(What you need to do)
Look in the data below for the line that has "Above is the page before, as saved 2022-03-18", then print exactly every line from there through the line that has "Saved 10 min 21 s later.", leaving pictures out.

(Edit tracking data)
=== Begin Enclosure ===

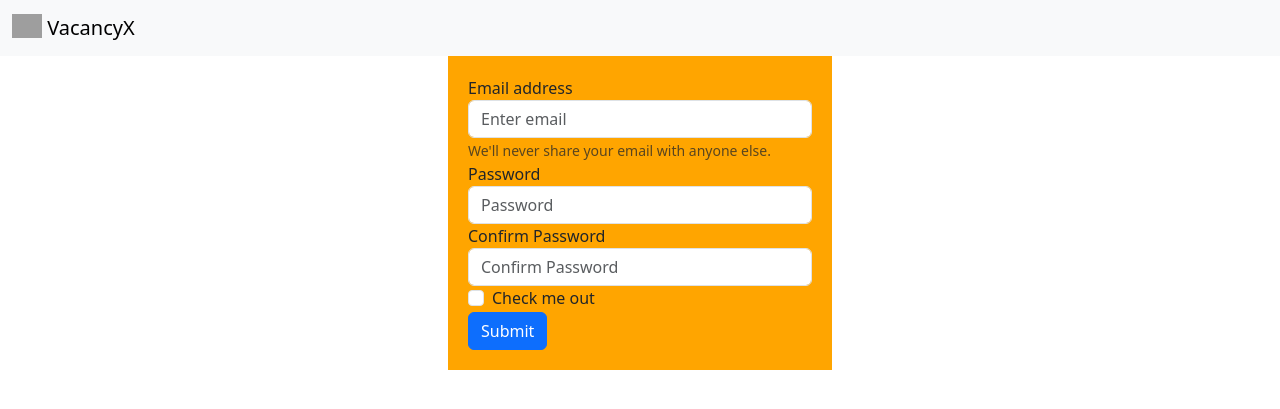
Repository: zipArk99/Vacancy-portal-serv
Page: http://localhost/VacancyPortal/
The author's editor kept a copy of each file at every save. The page is drawn from the files as they stood at one save, then again after the next save.
The browser window is 1280 px wide. The pictures show the whole page.
Pictures or frames that could not be fetched are drawn as grey boxes. The page is served by Tomcat 9.

Above is the page before, as saved 2024-08-14 10:14:36.

After the next save:
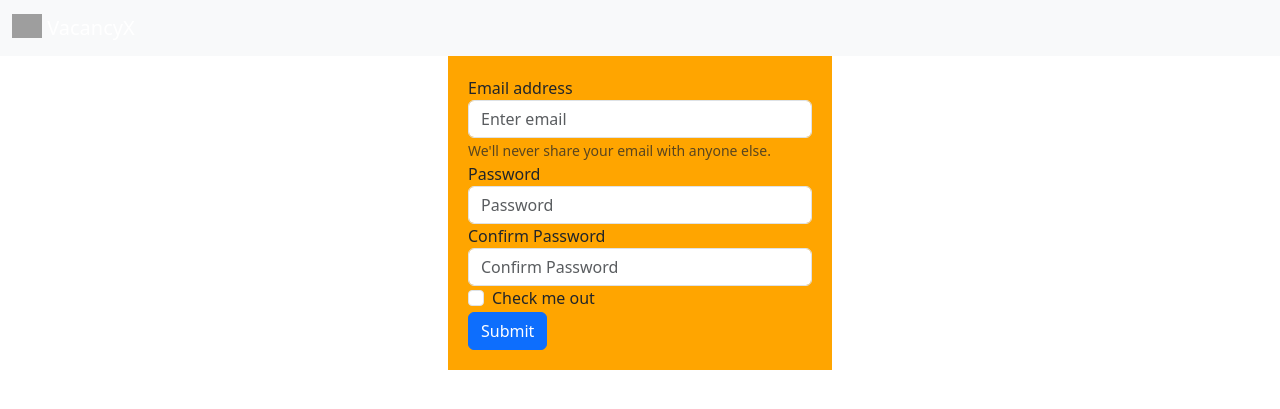
Saved 52 s later.
--- a/VacancyPortal/src/main/webapp/header.jsp
+++ b/VacancyPortal/src/main/webapp/header.jsp
@@ -10,7 +10,7 @@
   </head>
 <body>
 
-<nav class="navbar navbar-light bg-light">
+<nav class="navbar navbar-dark bg-light">
   <div class="container-fluid">
     <a class="navbar-brand" href="#">
       <img src="/docs/5.0/assets/brand/bootstrap-logo.svg" alt="" width="30" height="24" class="d-inline-block align-text-top">
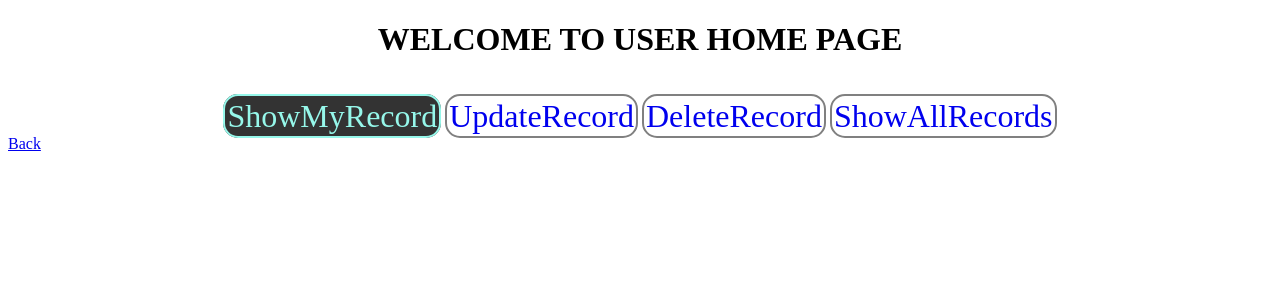
Repository: gajanansp07/Advance_Java_Practice
Page: http://localhost/JDBCCURD/UserHome.jsp
An editor plug-in stored every save of this project. The page is shown before and after the next save, followed by the edit.
The browser window is 1280 px wide. The pictures show the whole page.
The pointer rests on the first visible `a.uhome`.
The page is served by Tomcat 9.

Above is the page before, as saved 2022-03-18 10:22:28.

### JDBCCURD/src/main/webapp/UserHome.jsp
<%@ page language="java" contentType="text/html; charset=ISO-8859-1"
    pageEncoding="ISO-8859-1"%>
<!DOCTYPE html>
<html>
<head>
<meta charset="ISO-8859-1">
<title>Insert title here</title>
<style type="text/css">
div#sub-menu {
    text-align: center;
}
a.uhome {
    font-size: 2em;
    border: 2px solid gray;
    padding: 2px;
    border-radius: 15px;
    text-decoration: none;
}
a.uhome:hover {
    background-color: #333333;
    color: #96f7ea;
    border: 2px solid;
}
</style>
</head>
<body>
	<h1 align="center">WELCOME TO USER HOME PAGE</h1>
	<br>
	<div id="sub-menu">
	<a href="ShowMyRecord.jsp" class="uhome"  target="iframe_home">ShowMyRecord</a>
	<a href="UpdateRecord.jsp" class="uhome"  target="iframe_home">UpdateRecord</a>
	<a href="DeleteRecord.jsp" class="uhome" target="iframe_home">DeleteRecord</a>
	<a href="ShowAllEMployee.jsp" class="uhome" target="iframe_home">ShowAllRecords</a>
	</div>
	<a href="Home.jsp" target="_parent">Back</a>
</body>
</html>

After the next save:
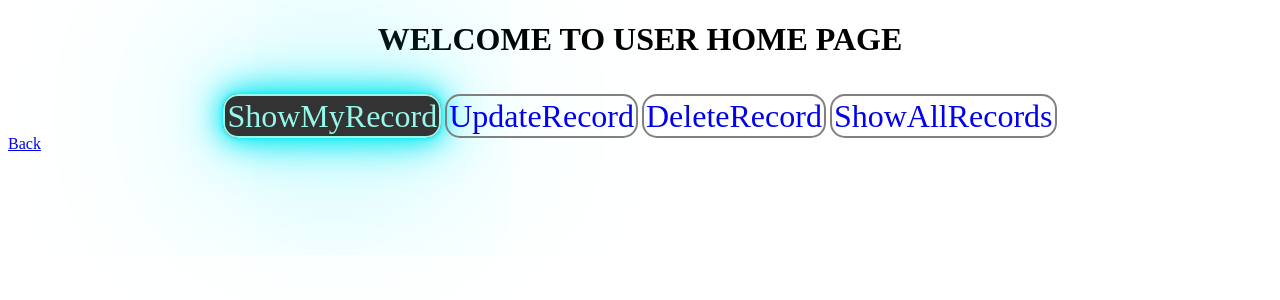
Saved 10 min 21 s later.
--- a/JDBCCURD/src/main/webapp/UserHome.jsp
+++ b/JDBCCURD/src/main/webapp/UserHome.jsp
@@ -20,6 +20,7 @@ a.uhome:hover {
     background-color: #333333;
     color: #96f7ea;
     border: 2px solid;
+	box-shadow: 0 0 5px #03e9f4, 0 0 25px #03e9f4, 0 0 50px #03e9f4, 0 0 200px #03e9f4;
 }
 </style>
 </head>
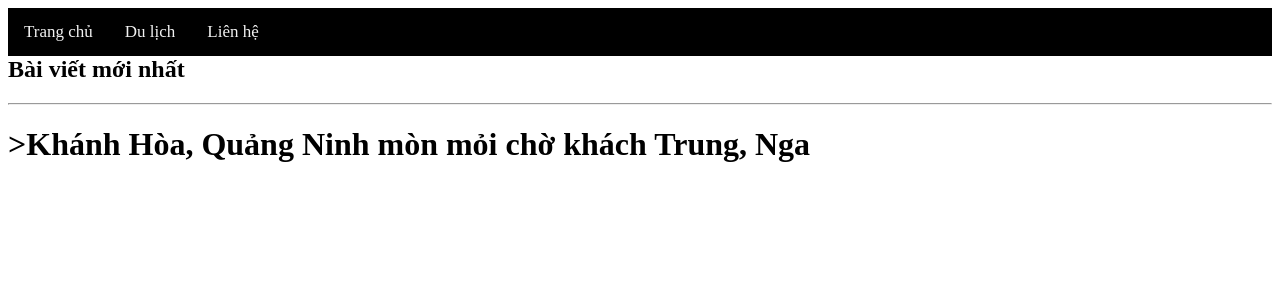
Repository: Lehuyhuynh/BTH2-CSS
Page: BTH3/BTH4/index.html
These files come from the project's save history. The page is drawn as it stood at one moment and after the next save; the edit follows.
The browser window is 1280 px wide. The pictures show the whole page.

Above is the page before, as saved 2023-08-11 16:48:06.

After the next save:
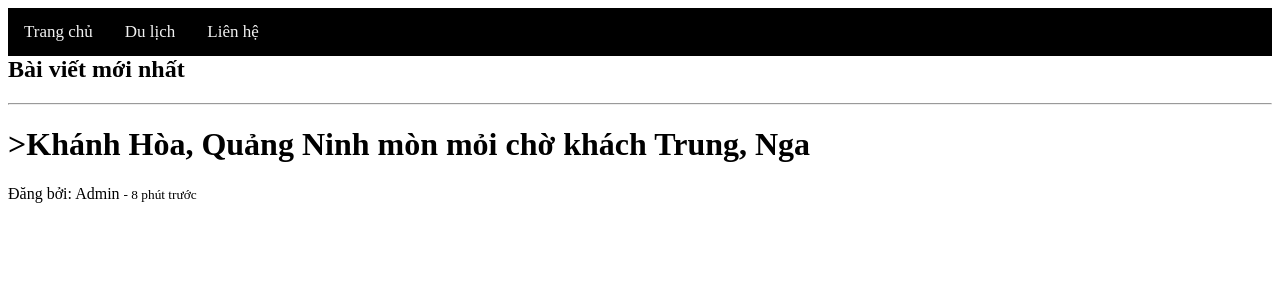
Saved 20 s later.
--- a/BTH3/BTH4/index.html
+++ b/BTH3/BTH4/index.html
@@ -23,7 +23,7 @@
         <hr class="hr">
         <div class="first">
           <h1>>Khánh Hòa, Quảng Ninh mòn mỏi chờ khách Trung, Nga</h1>
-          <p></p>
+          <p>Đăng bởi: Admin <small>- 8 phút trước</small></p>
         </div>
       </div>
     </div>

=== End Enclosure ===

(Exercise result)
Above is the page before, as saved 2022-03-18 10:22:28.

### JDBCCURD/src/main/webapp/UserHome.jsp
<%@ page language="java" contentType="text/html; charset=ISO-8859-1"
    pageEncoding="ISO-8859-1"%>
<!DOCTYPE html>
<html>
<head>
<meta charset="ISO-8859-1">
<title>Insert title here</title>
<style type="text/css">
div#sub-menu {
    text-align: center;
}
a.uhome {
    font-size: 2em;
    border: 2px solid gray;
    padding: 2px;
    border-radius: 15px;
    text-decoration: none;
}
a.uhome:hover {
    background-color: #333333;
    color: #96f7ea;
    border: 2px solid;
}
</style>
</head>
<body>
	<h1 align="center">WELCOME TO USER HOME PAGE</h1>
	<br>
	<div id="sub-menu">
	<a href="ShowMyRecord.jsp" class="uhome"  target="iframe_home">ShowMyRecord</a>
	<a href="UpdateRecord.jsp" class="uhome"  target="iframe_home">UpdateRecord</a>
	<a href="DeleteRecord.jsp" class="uhome" target="iframe_home">DeleteRecord</a>
	<a href="ShowAllEMployee.jsp" class="uhome" target="iframe_home">ShowAllRecords</a>
	</div>
	<a href="Home.jsp" target="_parent">Back</a>
</body>
</html>

After the next save:
Saved 10 min 21 s later.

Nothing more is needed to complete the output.